Continuing our development series, our Food Fight programmer shares how he worked on avoiding player distraction in a virtual reality environment.
With virtual reality applications, users have more potential to interact with their environment compared to standard interfaces. For many VR apps, interaction is the key to game-play, where the plot and progression is intrinsically tied to experimenting with items to solve puzzles and tasks. This game-play extends the VR experience. An example is Waltz of the Wizard, in which the player must combine ingredients into a cauldron and weave spells to progress in the plot. Other apps have a simple scheme where they use a specific interaction throughout. An example is Space Pirate Trainer, where the player is given guns, a shield, and explosives and must fend off waves of enemies. Even though interaction isn’t as complex, it still provides a thrilling VR experience.
An issue I’ve come across in my work, and noticed with other VR projects, is that sometimes players will lose track of the application’s purpose if given enough freedom and things to interact with. Players that are new to virtual reality are more prone to it, since they are simply learning the controls. Sometimes they will find an aspect of the game that the developers added as a minor addition to be the focal point of a demonstration or game. Examples of these can be found across the industry. One such example would be a game like DayZ. It started as a mod for ARMA II, but users played it drastically more than the base game. I mention this topic because similar issues have appeared in Food Fight. Sometimes players will play with food rather than throw it directly at the enemy. This is elevated when power-ups come into play. We’ve already implemented some features to offset this, but it’s good to investigate what is causing this for future versions of the game.

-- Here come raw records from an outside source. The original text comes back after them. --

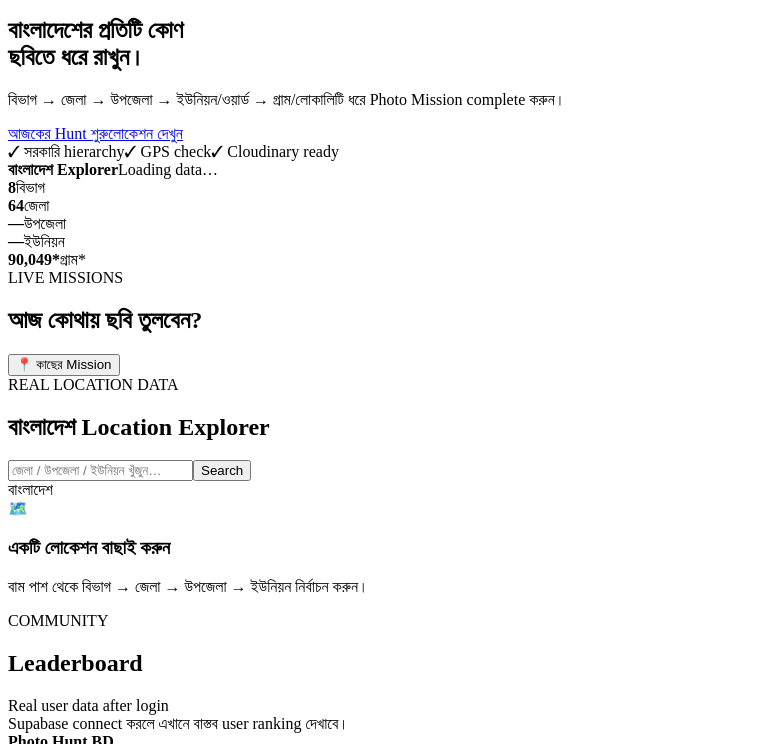
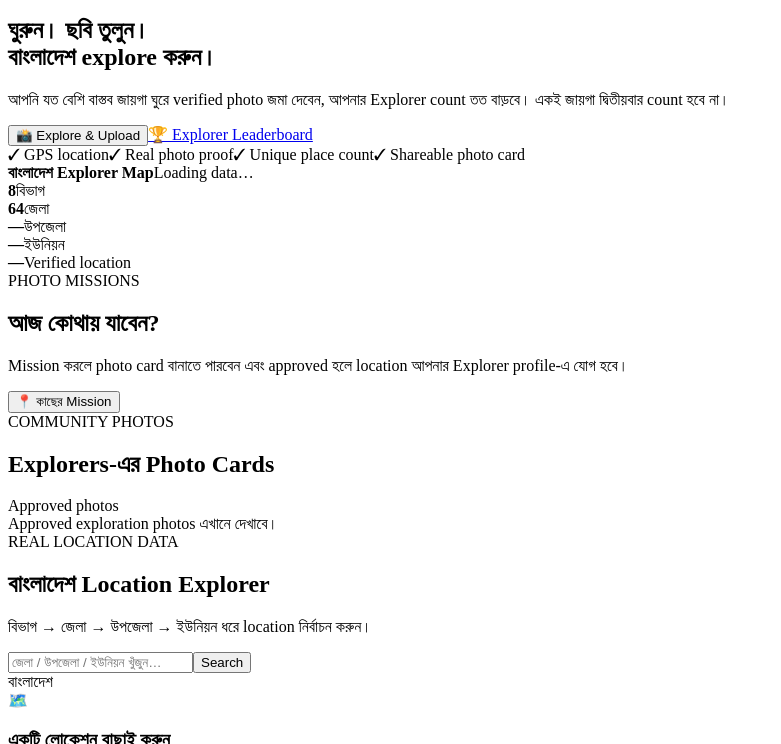
Before and after one commit to meowanas60-ux/bangladesh-photo-hunt, a website with bundled scripts: page index.html in a window 1280 px wide. Shown: the part 88-832 px from the top of the page, without its empty margins (0-781 px from the left). Built offline with nearby package versions, Linux system fonts and the light colour scheme; a script that the page names is missing.

Commit message:
Update index.html

```diff
--- a/index.html
+++ b/index.html
@@ -1,43 +1,51 @@
 <!doctype html>
 <html lang="bn">
 <head>
-<meta charset="utf-8"><meta name="viewport" content="width=device-width,initial-scale=1">
-<title>Bangladesh Photo Hunt — Real Location Explorer</title>
-<meta name="description" content="বাংলাদেশের বাস্তব বিভাগ, জেলা, উপজেলা, ইউনিয়ন ও যাচাইকৃত লোকেশন দিয়ে Photo Hunt.">
+<meta charset="utf-8">
+<meta name="viewport" content="width=device-width,initial-scale=1">
+<title>Photo Hunt BD — Explore Bangladesh</title>
+<meta name="description" content="বাংলাদেশ ঘুরুন, ছবি তুলুন, লোকেশন explore করুন এবং নিজের Bangladesh Explorer rank তৈরি করুন।">
+<meta name="theme-color" content="#06130d">
 <link rel="preconnect" href="https://fonts.googleapis.com"><link rel="preconnect" href="https://fonts.gstatic.com" crossorigin>
 <link href="https://fonts.googleapis.com/css2?family=Inter:wght@400;500;600;700;800&family=Noto+Sans+Bengali:wght@400;500;600;700;800&display=swap" rel="stylesheet">
 <link rel="stylesheet" href="https://unpkg.com/leaflet@1.9.4/dist/leaflet.css">
 <link rel="stylesheet" href="./styles.css">
 </head>
 <body>
-<header class="topbar"><div class="brand"><span class="brand-mark">📸</span><div><b>Photo Hunt BD</b><small>বাংলাদেশকে ছবিতে আবিষ্কার করুন</small></div></div>
-<nav><a href="#hunt">Hunt</a><a href="#explore">Explore</a><a href="#leaderboard">Leaderboard</a><button id="authBtn" class="btn ghost">Login</button></nav></header>
+<header class="topbar">
+  <a class="brand" href="#top"><span class="brand-mark">📸</span><div><b>Photo Hunt BD</b><small>বাংলাদেশকে ছবিতে আবিষ্কার করুন</small></div></a>
+  <nav><a href="#hunt">Hunt</a><a href="#explore">Explore</a><a href="#leaderboard">Leaderboard</a><button id="authBtn" class="btn ghost">Login</button></nav>
+</header>
 
-<main>
+<main id="top">
 <section class="hero">
-<div class="hero-copy"><div class="eyebrow">🇧🇩 REAL BANGLADESH • GPS VERIFIED</div>
-<h1>বাংলাদেশের <span>প্রতিটি কোণ</span><br>ছবিতে ধরে রাখুন।</h1>
-<p>বিভাগ → জেলা → উপজেলা → ইউনিয়ন/ওয়ার্ড → গ্রাম/লোকালিটি ধরে Photo Mission complete করুন।</p>
-<div class="hero-actions"><a class="btn primary" href="#hunt">আজকের Hunt শুরু</a><a class="btn secondary" href="#explore">লোকেশন দেখুন</a></div>
-<div class="trust"><span>✓ সরকারি hierarchy</span><span>✓ GPS check</span><span>✓ Cloudinary ready</span></div></div>
-<div class="map-card"><div class="map-head"><b>বাংলাদেশ Explorer</b><span id="dataStatus">Loading data…</span></div><div id="map"></div></div>
+  <div class="hero-copy">
+    <div class="eyebrow">🇧🇩 EXPLORE BANGLADESH • GPS + PHOTO</div>
+    <h1>ঘুরুন। ছবি তুলুন।<br><span>বাংলাদেশ explore করুন।</span></h1>
+    <p>আপনি যত বেশি বাস্তব জায়গা ঘুরে verified photo জমা দেবেন, আপনার Explorer count তত বাড়বে। একই জায়গা দ্বিতীয়বার count হবে না।</p>
+    <div class="hero-actions"><button class="btn primary" id="exploreNowBtn">📸 Explore & Upload</button><a class="btn secondary" href="#leaderboard">🏆 Explorer Leaderboard</a></div>
+    <div class="trust"><span>✓ GPS location</span><span>✓ Real photo proof</span><span>✓ Unique place count</span><span>✓ Shareable photo card</span></div>
+  </div>
+  <div class="map-card"><div class="map-head"><b>বাংলাদেশ Explorer Map</b><span id="dataStatus">Loading data…</span></div><div id="map"></div></div>
 </section>
 
-<section class="stats"><div><b id="divisionCount">8</b><span>বিভাগ</span></div><div><b id="districtCount">64</b><span>জেলা</span></div><div><b id="upazilaCount">—</b><span>উপজেলা</span></div><div><b id="unionCount">—</b><span>ইউনিয়ন</span></div><div><b id="villageCount">90,049*</b><span>গ্রাম*</span></div></section>
+<section class="stats">
+  <div><b id="divisionCount">8</b><span>বিভাগ</span></div><div><b id="districtCount">64</b><span>জেলা</span></div><div><b id="upazilaCount">—</b><span>উপজেলা</span></div><div><b id="unionCount">—</b><span>ইউনিয়ন</span></div><div><b id="villageCount">—</b><span>Verified location</span></div>
+</section>
 
-<section id="hunt" class="section"><div class="section-title"><div><span class="eyebrow">LIVE MISSIONS</span><h2>আজ কোথায় ছবি তুলবেন?</h2></div><button class="btn secondary" id="nearbyBtn">📍 কাছের Mission</button></div>
-<div class="mission-grid" id="missionGrid"></div></section>
+<section id="hunt" class="section"><div class="section-title"><div><span class="eyebrow">PHOTO MISSIONS</span><h2>আজ কোথায় যাবেন?</h2><p class="sub">Mission করলে photo card বানাতে পারবেন এবং approved হলে location আপনার Explorer profile-এ যোগ হবে।</p></div><button class="btn secondary" id="nearbyBtn">📍 কাছের Mission</button></div><div class="mission-grid" id="missionGrid"></div></section>
 
-<section id="explore" class="section explorer"><div class="section-title"><div><span class="eyebrow">REAL LOCATION DATA</span><h2>বাংলাদেশ Location Explorer</h2></div><div class="search"><input id="searchBox" placeholder="জেলা / উপজেলা / ইউনিয়ন খুঁজুন…"><button id="searchBtn">Search</button></div></div>
+<section class="section showcase"><div class="section-title"><div><span class="eyebrow">COMMUNITY PHOTOS</span><h2>Explorers-এর Photo Cards</h2></div><span class="pill">Approved photos</span></div><div class="photo-grid" id="photoGrid"><div class="empty small">Approved exploration photos এখানে দেখাবে।</div></div></section>
+
+<section id="explore" class="section explorer"><div class="section-title"><div><span class="eyebrow">REAL LOCATION DATA</span><h2>বাংলাদেশ Location Explorer</h2><p class="sub">বিভাগ → জেলা → উপজেলা → ইউনিয়ন ধরে location নির্বাচন করুন।</p></div><div class="search"><input id="searchBox" placeholder="জেলা / উপজেলা / ইউনিয়ন খুঁজুন…"><button id="searchBtn">Search</button></div></div>
 <div class="crumb" id="crumb">বাংলাদেশ</div><div class="explore-grid"><aside class="tree" id="tree"></aside><article class="detail" id="detail"><div class="empty"><div>🗺️</div><h3>একটি লোকেশন বাছাই করুন</h3><p>বাম পাশ থেকে বিভাগ → জেলা → উপজেলা → ইউনিয়ন নির্বাচন করুন।</p></div></article></div></section>
 
-<section id="leaderboard" class="section"><div class="section-title"><div><span class="eyebrow">COMMUNITY</span><h2>Leaderboard</h2></div><span class="pill">Real user data after login</span></div>
-<div class="leaderboard" id="leaderboardList"><div class="empty small">Supabase connect করলে এখানে বাস্তব user ranking দেখাবে।</div></div></section>
+<section id="leaderboard" class="section"><div class="section-title"><div><span class="eyebrow">BANGLADESH EXPLORERS</span><h2>🏆 Explorer Leaderboard</h2><p class="sub">Ranking হয় কে কতগুলো unique verified জায়গা explore করেছে তার ভিত্তিতে।</p></div><span class="pill">Unique locations</span></div><div class="leaderboard" id="leaderboardList"><div class="empty small">Loading explorer ranking…</div></div></section>
 </main>
 
-<footer><div><b>Photo Hunt BD</b><p>Real administrative data + community photography.</p></div><div><b>Data policy</b><p>Administrative hierarchy is sourced from Bangladesh National Portal / public derived datasets. Village and mouza are not assumed to be the same thing.</p></div></footer>
+<footer><div><b>Photo Hunt BD</b><p>Explore Bangladesh through community photography.</p></div><div><b>How ranking works</b><p>Approved photo + verified location → one unique location = one exploration. একই location বারবার upload করলেও count একবারই হয়।</p></div><div><b>Data policy</b><p>Administrative hierarchy uses public Bangladesh datasets. Village/mouza is shown only when verified location data is supplied.</p></div></footer>
 
-<div class="modal hidden" id="authModal"><div class="modal-card"><button class="x" data-close>×</button><h2 id="authTitle">Login</h2><p>Supabase project keys বসালে real account system চালু হবে।</p><input id="email" type="email" placeholder="Email"><input id="password" type="password" placeholder="Password"><button class="btn primary full" id="submitAuth">Continue</button><button class="link" id="toggleAuth">Create account</button><div id="authMsg"></div></div></div>
+<div class="modal hidden" id="authModal"><div class="modal-card"><button class="x" data-close>×</button><div class="modal-icon">👤</div><h2 id="authTitle">Login</h2><p>Explorer account খুলে নিজের Bangladesh exploration record তৈরি করুন।</p><input id="email" type="email" placeholder="Email"><input id="password" type="password" placeholder="Password"><button class="btn primary full" id="submitAuth">Login</button><button class="link" id="toggleAuth">Create account</button><div id="authMsg"></div></div></div>
 
 <script src="https://unpkg.com/leaflet@1.9.4/dist/leaflet.js"></script>
 <script type="module" src="./app.js"></script>
```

Food Fight focuses on interacting solely with the food with few other interaction elements. However, with the use of power-ups, players can extend food interaction. Power-ups appear when players eat three healthy items in a row. There are three power-ups currently:
Player can make contact and punch food away from them.
Attracts a single food item that can be shot on a trigger.
Fires water particles that can hit food and knock it away from the player.
In addition, there is a main menu on the left hand that players can use to reset levels and return to the main menu. One of the biggest improvements we recently made to the game was to add a target practice level. In this level players can practice throwing food at targets that vary in distance. This has served as a decent tutorial for throwing mechanics in the game and by the time the player faces the food goblin, they don’t have to play around as much to figure out how food is thrown.
An issue we are currently facing is one with power-ups. It is fairly easy to obtain power-ups at the moment. So much that you will always have one available if you are gobbling up healthy food at every chance you get. Players now expect power-ups, and since they are so powerful, the player is free to mess around the level and bounce food around as they see fit, detracting from how the game was meant to be played. The solution to the power-up issue? Make them more worthwhile and have them feel like they are a reward. They need to be spaced out more so that they only appear once or twice in a single level.
Now players don’t have the crutch of the power-ups and must focus on defeating the enemy to survive. When the power-up appears it will give them a quick reprieve, or if the difficulty is high, allow them to overtake the enemy. Gameplay would once again focus on the simple interaction of throwing/catching the food. Additionally, more power-ups need to be added. We have discussed adding a slingshot and laser sword. Having five or more would be enough variation for the player to not get used to them early on in the game and will keep them guessing.
As we add more features to Food Fight we’ll need to keep track of how distracting it is for the player. Deviating from game-play can derail a convention demo or even a full game.